== Requirement ==
Pull from the data below each line where the word "README" occurs, and copy it.
|---|
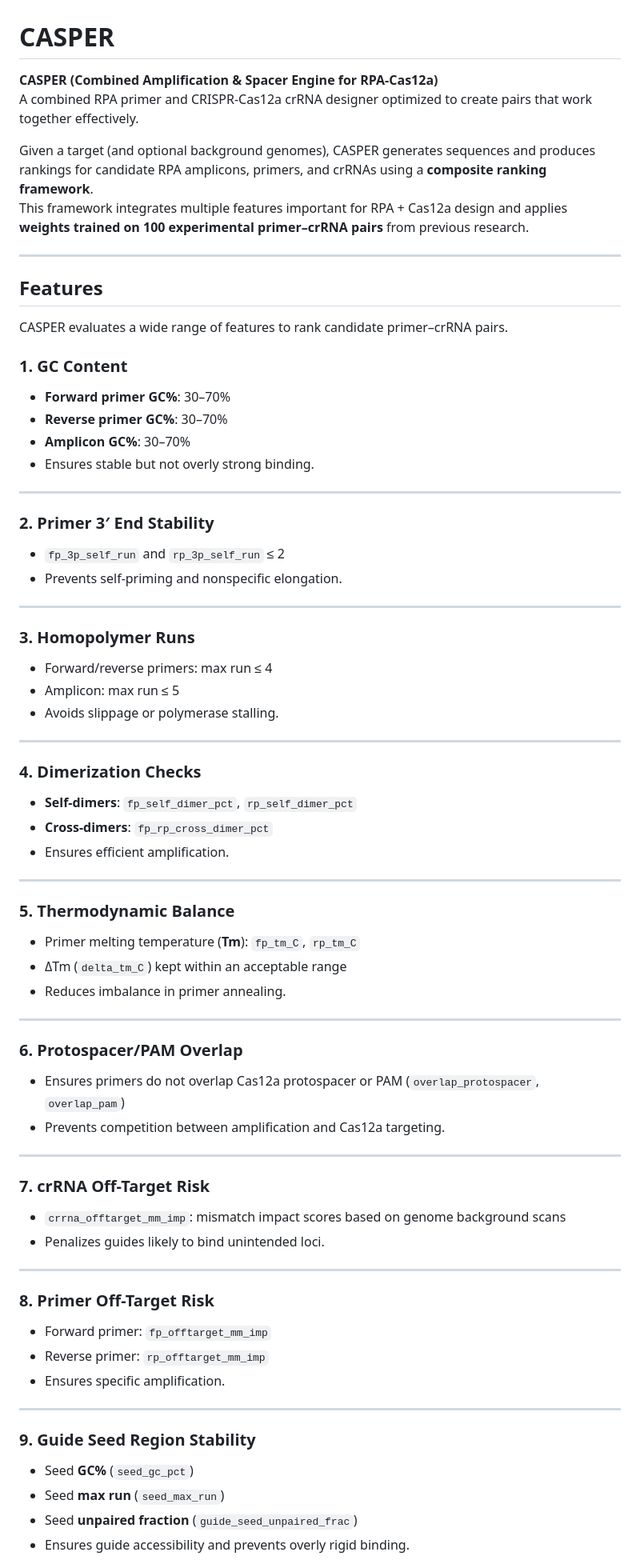
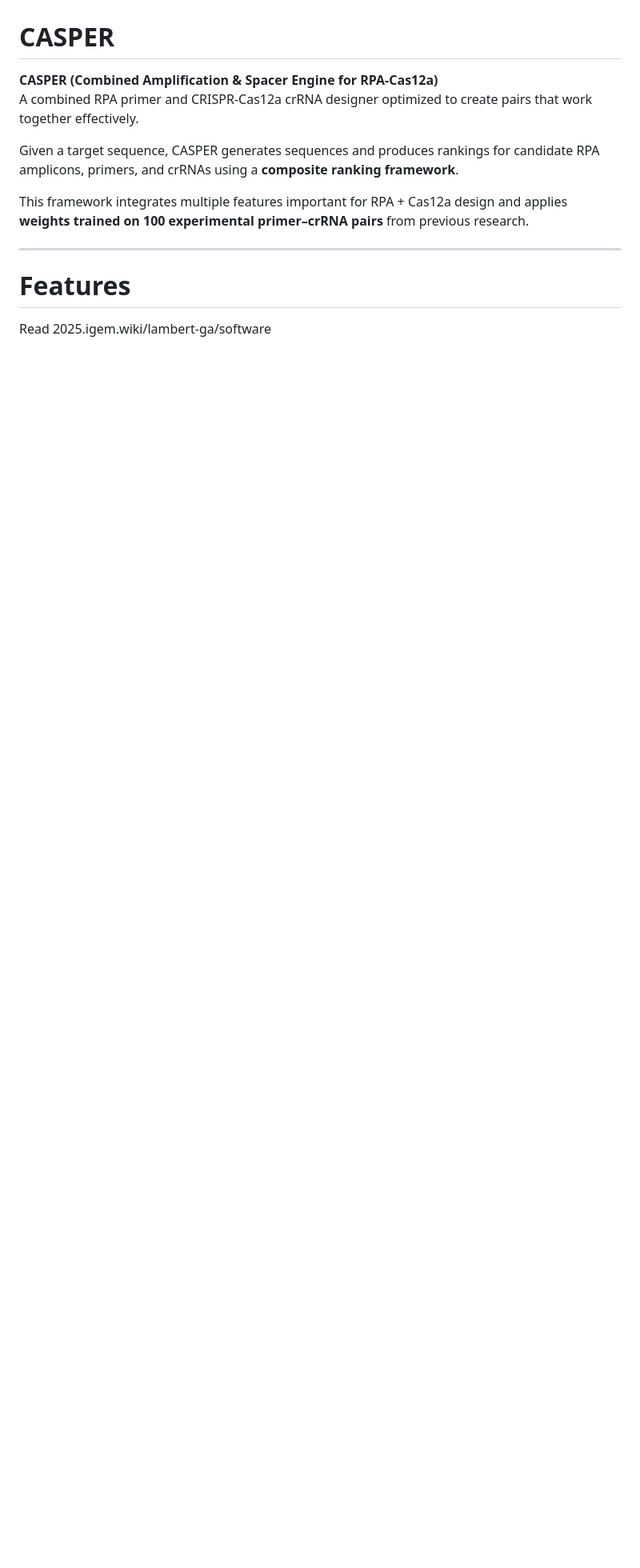
Before and after one commit to nishhc/CASPER, a Markdown page: README.md, the part around the change printed below. Shown: that part at 80% size. Drawn GitHub-style; blank space fills up the shorter version.

```diff
--- a/README.md
+++ b/README.md
@@ -3,72 +3,13 @@
 **CASPER (Combined Amplification & Spacer Engine for RPA-Cas12a)**
 A combined RPA primer and CRISPR-Cas12a crRNA designer optimized to create pairs that work together effectively.
 
-Given a target (and optional background genomes), CASPER generates sequences and produces rankings for candidate RPA amplicons, primers, and crRNAs using a **composite ranking framework**.
+Given a target sequence, CASPER generates sequences and produces rankings for candidate RPA amplicons, primers, and crRNAs using a **composite ranking framework**.
+
 This framework integrates multiple features important for RPA + Cas12a design and applies **weights trained on 100 experimental primer–crRNA pairs** from previous research.
 
 ---
 
-## Features
+# Features
 
-CASPER evaluates a wide range of features to rank candidate primer–crRNA pairs.
+Read 2025.igem.wiki/lambert-ga/software
 
-### 1. GC Content
-- **Forward primer GC%**: 30–70%
-- **Reverse primer GC%**: 30–70%
-- **Amplicon GC%**: 30–70%
-- Ensures stable but not overly strong binding.
-
----
-
-### 2. Primer 3′ End Stability
-- `fp_3p_self_run` and `rp_3p_self_run` ≤ 2
-- Prevents self-priming and nonspecific elongation.
-
----
-
-### 3. Homopolymer Runs
-- Forward/reverse primers: max run ≤ 4
-- Amplicon: max run ≤ 5
-- Avoids slippage or polymerase stalling.
-
----
-
-### 4. Dimerization Checks
-- **Self-dimers**: `fp_self_dimer_pct`, `rp_self_dimer_pct`
-- **Cross-dimers**: `fp_rp_cross_dimer_pct`
-- Ensures efficient amplification.
-
----
-
-### 5. Thermodynamic Balance
-- Primer melting temperature (**Tm**): `fp_tm_C`, `rp_tm_C`
-- ΔTm (`delta_tm_C`) kept within an acceptable range
-- Reduces imbalance in primer annealing.
-
----
-
-### 6. Protospacer/PAM Overlap
-- Ensures primers do not overlap Cas12a protospacer or PAM (`overlap_protospacer`, `overlap_pam`)
-- Prevents competition between amplification and Cas12a targeting.
-
----
-
-### 7. crRNA Off-Target Risk
-- `crrna_offtarget_mm_imp`: mismatch impact scores based on genome background scans
-- Penalizes guides likely to bind unintended loci.
-
----
-
-### 8. Primer Off-Target Risk
-- Forward primer: `fp_offtarget_mm_imp`
-- Reverse primer: `rp_offtarget_mm_imp`
-- Ensures specific amplification.
-
----
-
-### 9. Guide Seed Region Stability
-- Seed **GC%** (`seed_gc_pct`)
-- Seed **max run** (`seed_max_run`)
-- Seed **unpaired fraction** (`guide_seed_unpaired_frac`)
-- Ensures guide accessibility and prevents overly rigid binding.
-
```
Also changed, not shown: other parts of README.md (+14 -52 lines).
|---|
== Output ==
Before and after one commit to nishhc/CASPER, a Markdown page: README.md, the part around the change printed below. Shown: that part at 80% size. Drawn GitHub-style; blank space fills up the shorter version.
--- a/README.md
+++ b/README.md
Also changed, not shown: other parts of README.md (+14 -52 lines).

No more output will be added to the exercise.